Anarchism and Other Essays, by Emma Goldman begins with a discussion about what anarchism really stands for. How befitting is it, as a philosophy based on liberty unrestricted by man-made law; the theory that all forms of government rest on violence, and are therefore wrong and harmful, as well as unnecessary.
Anarchism directs its forces against the third and greatest foe of all social equality; namely, the State, organized authority, or statutory law,—the dominion of human conduct. Just as religion has fettered the human mind, and as property, or the monopoly of things, has subdued and stifled man's needs, so has the State enslaved his spirit, dictating every phase of conduct. Also, this book mentions that law, instead of making man a whit more just, is making them more prone to finding solace in injustice. And by destroying government and statutory laws, Anarchism proposes to rescue the self-respect and independence of the individual from all restraint and invasion by authority. Anarchism, thus stands for liberation from the dominion of religion, from the dominion of property, and also from the shackles and restraint of government.
Then come the other fundamental issues with politics. Political aspirants will find their path of good intentions full of pitfalls: wire-pulling, intriguing, flattering, lying, and cheating; in fact, chicanery of every description. Or they will feel intimidated by the tyranny of a compromising majority or a stubborn minority.
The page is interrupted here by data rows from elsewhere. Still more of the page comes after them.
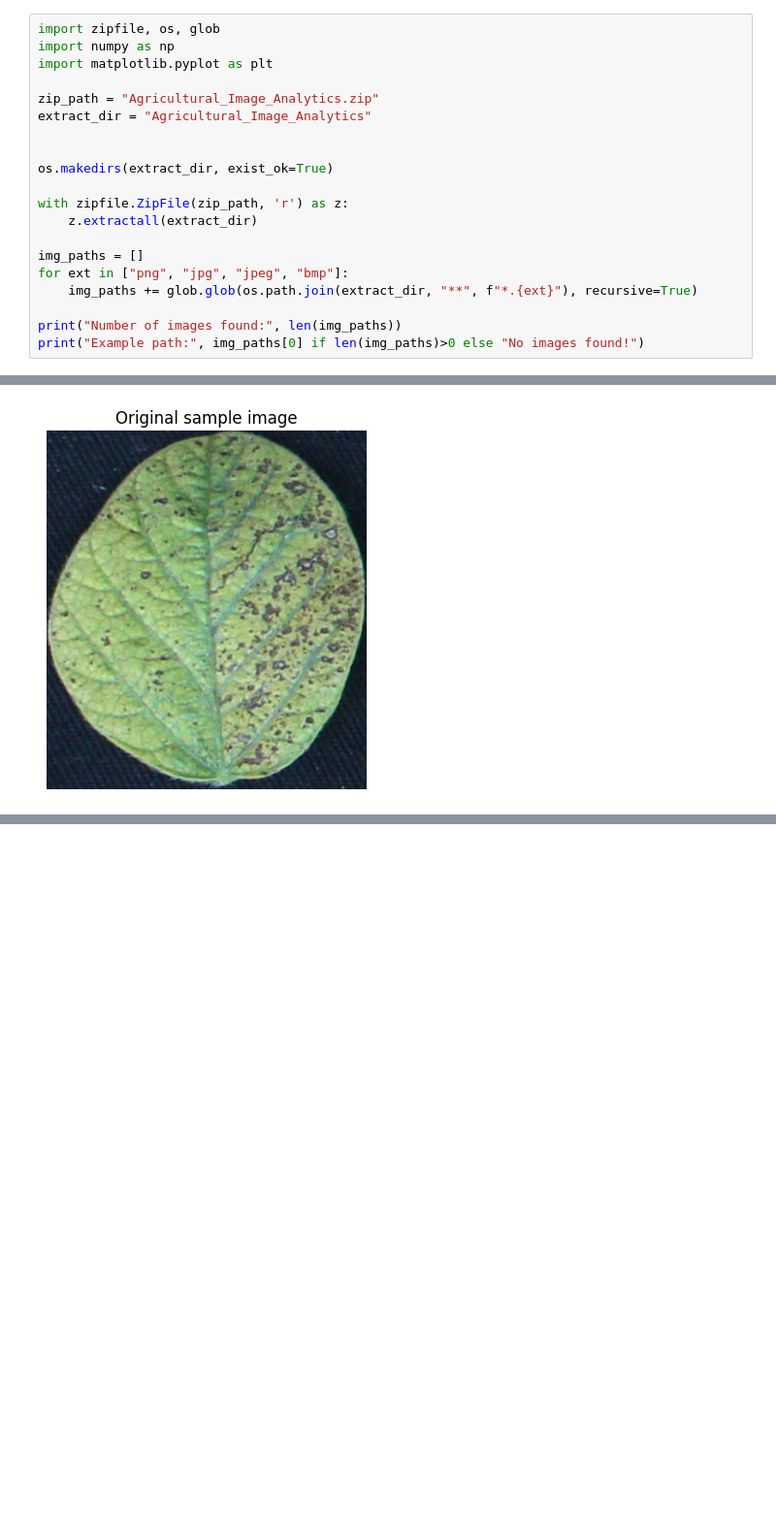
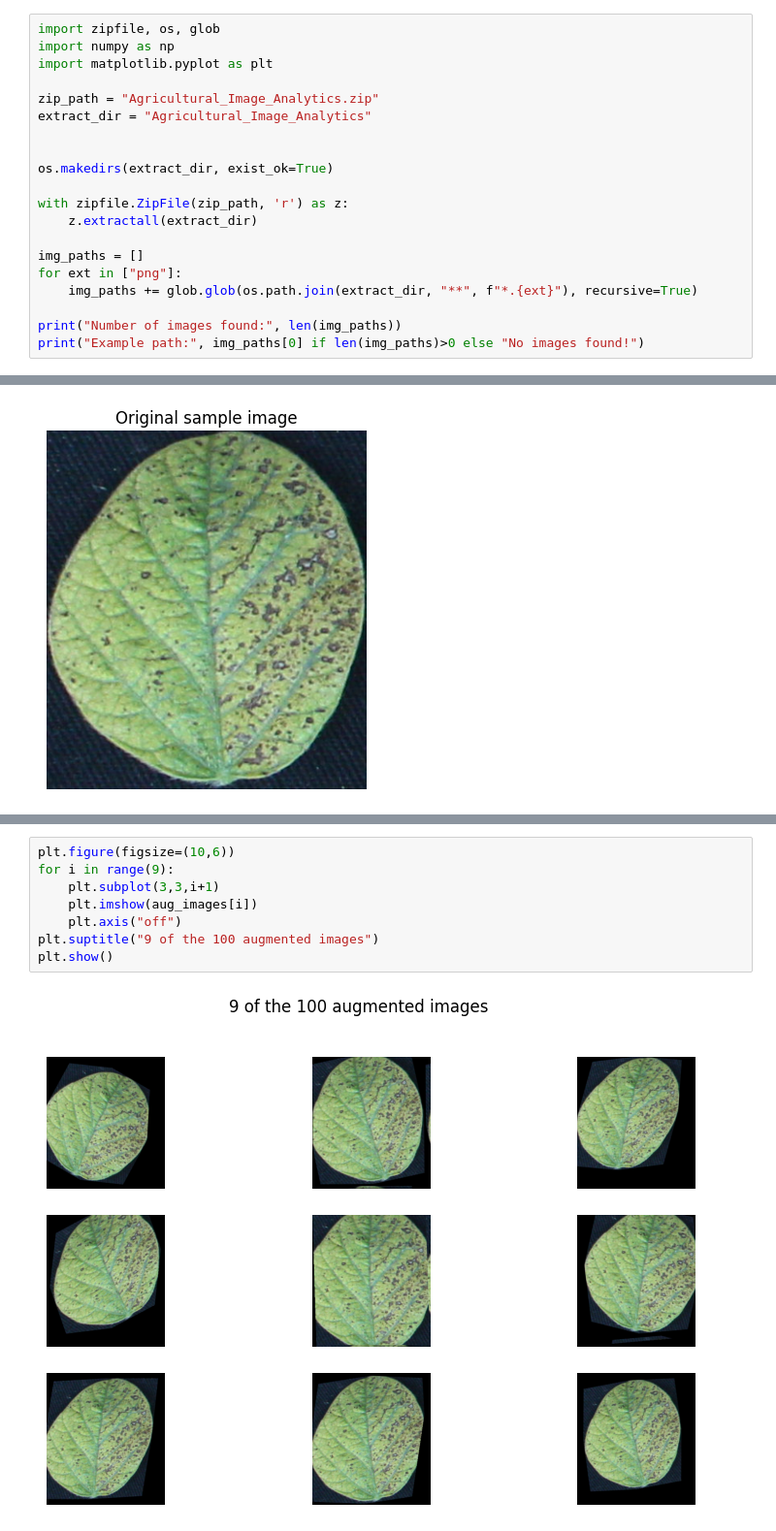
Before and after one commit to ali-farshad/Homework1-ME5920, a Jupyter notebook: 3_1.ipynb, the cells around one changed output, grey strips where cells are left out. Shown at 97% size. Drawn from its saved outputs; the diff is of its cells as text; blank space fills up the shorter version.

```diff
--- a/3_1.ipynb
+++ b/3_1.ipynb
@@ -15,7 +15,7 @@ with zipfile.ZipFile(zip_path, 'r') as z:
     z.extractall(extract_dir)
 
 img_paths = []
-for ext in ["png", "jpg", "jpeg", "bmp"]:
+for ext in ["png"]:
     img_paths += glob.glob(os.path.join(extract_dir, "**", f"*.{ext}"), recursive=True)
 
 print("Number of images found:", len(img_paths))
@@ -39,0 +94,10 @@ Image size: (344, 386)
+# %%
+plt.figure(figsize=(10,6))
+for i in range(9):
+    plt.subplot(3,3,i+1)
+    plt.imshow(aug_images[i])
+    plt.axis("off")
+plt.suptitle("9 of the 100 augmented images")
+plt.show()
+# %% [output]
+[figure, added]
```
Also changed, not shown: parts of 2 cells of this notebook.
Or how unsettling is patriotism, as a menace to liberty.
Discussions on prostitution, women’s suffrage, marriage, love and issues of emancipation of women, bring the book to a close.